__DATA__
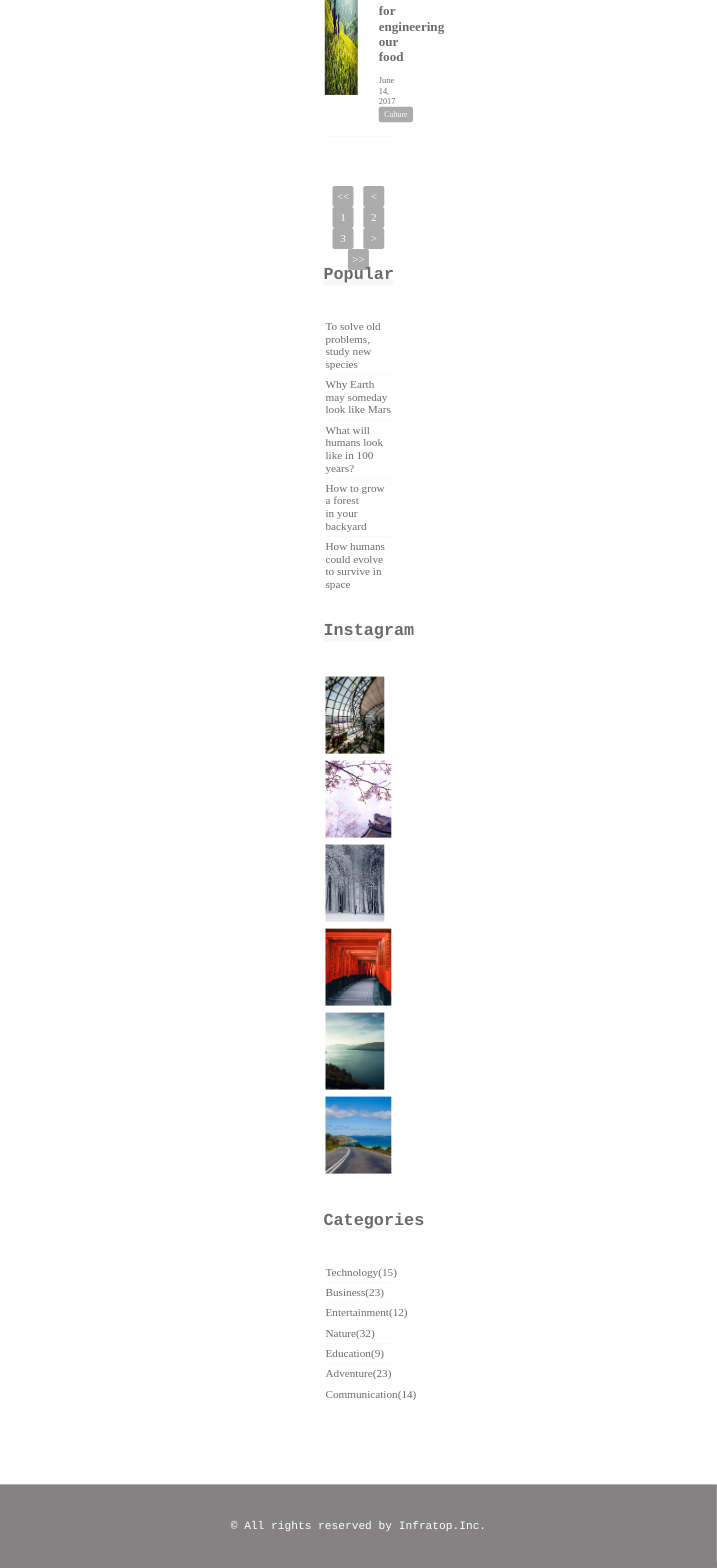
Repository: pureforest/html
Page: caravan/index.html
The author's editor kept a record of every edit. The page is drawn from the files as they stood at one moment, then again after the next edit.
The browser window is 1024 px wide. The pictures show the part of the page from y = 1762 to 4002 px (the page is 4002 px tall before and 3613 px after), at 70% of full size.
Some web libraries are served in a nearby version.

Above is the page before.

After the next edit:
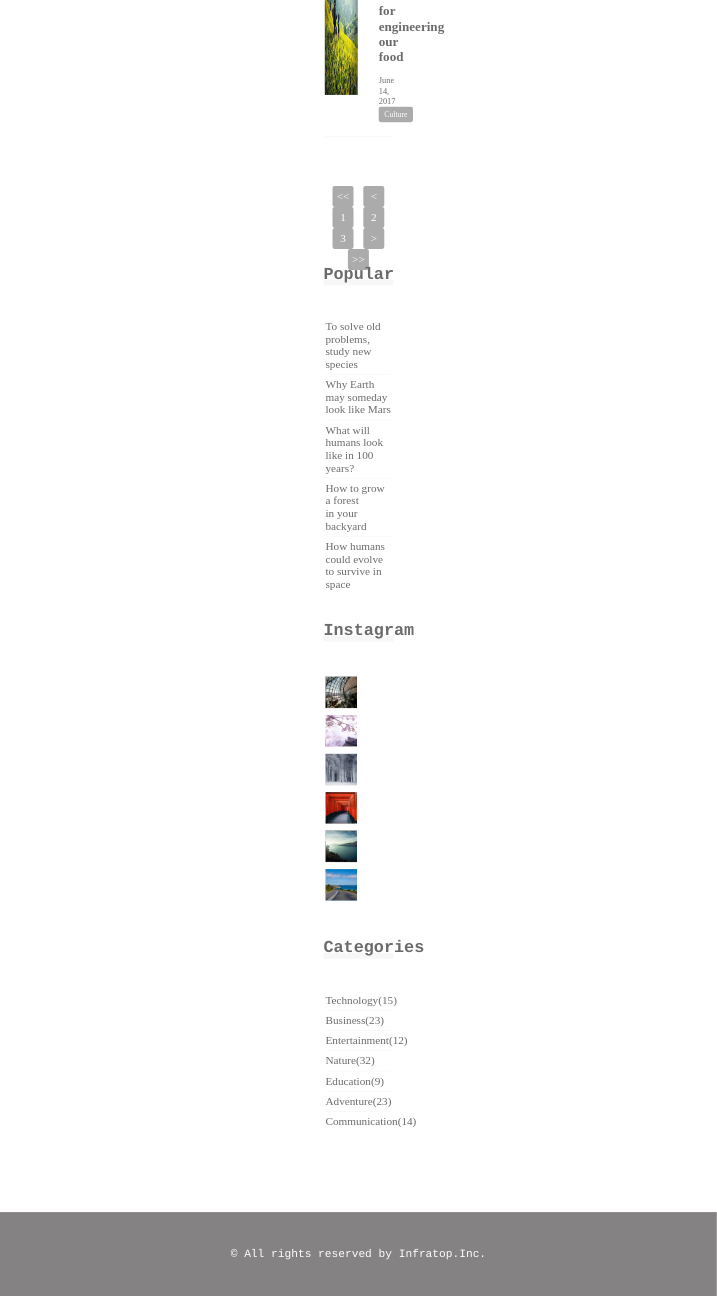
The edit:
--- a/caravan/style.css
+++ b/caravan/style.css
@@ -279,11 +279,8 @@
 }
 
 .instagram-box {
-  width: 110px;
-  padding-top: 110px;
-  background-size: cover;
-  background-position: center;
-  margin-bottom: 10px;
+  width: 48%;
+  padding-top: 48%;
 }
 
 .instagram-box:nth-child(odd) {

__REQUIRED WORK__
The response has to be an exact copy of all the data, pictures excluded.

__EXERCISE SOLUTION__
Repository: pureforest/html
Page: caravan/index.html
The author's editor kept a record of every edit. The page is drawn from the files as they stood at one moment, then again after the next edit.
The browser window is 1024 px wide. The pictures show the part of the page from y = 1762 to 4002 px (the page is 4002 px tall before and 3613 px after), at 70% of full size.
Some web libraries are served in a nearby version.

Above is the page before.

After the next edit:
The edit:
--- a/caravan/style.css
+++ b/caravan/style.css
@@ -279,11 +279,8 @@
 }
 
 .instagram-box {
-  width: 110px;
-  padding-top: 110px;
-  background-size: cover;
-  background-position: center;
-  margin-bottom: 10px;
+  width: 48%;
+  padding-top: 48%;
 }
 
 .instagram-box:nth-child(odd) {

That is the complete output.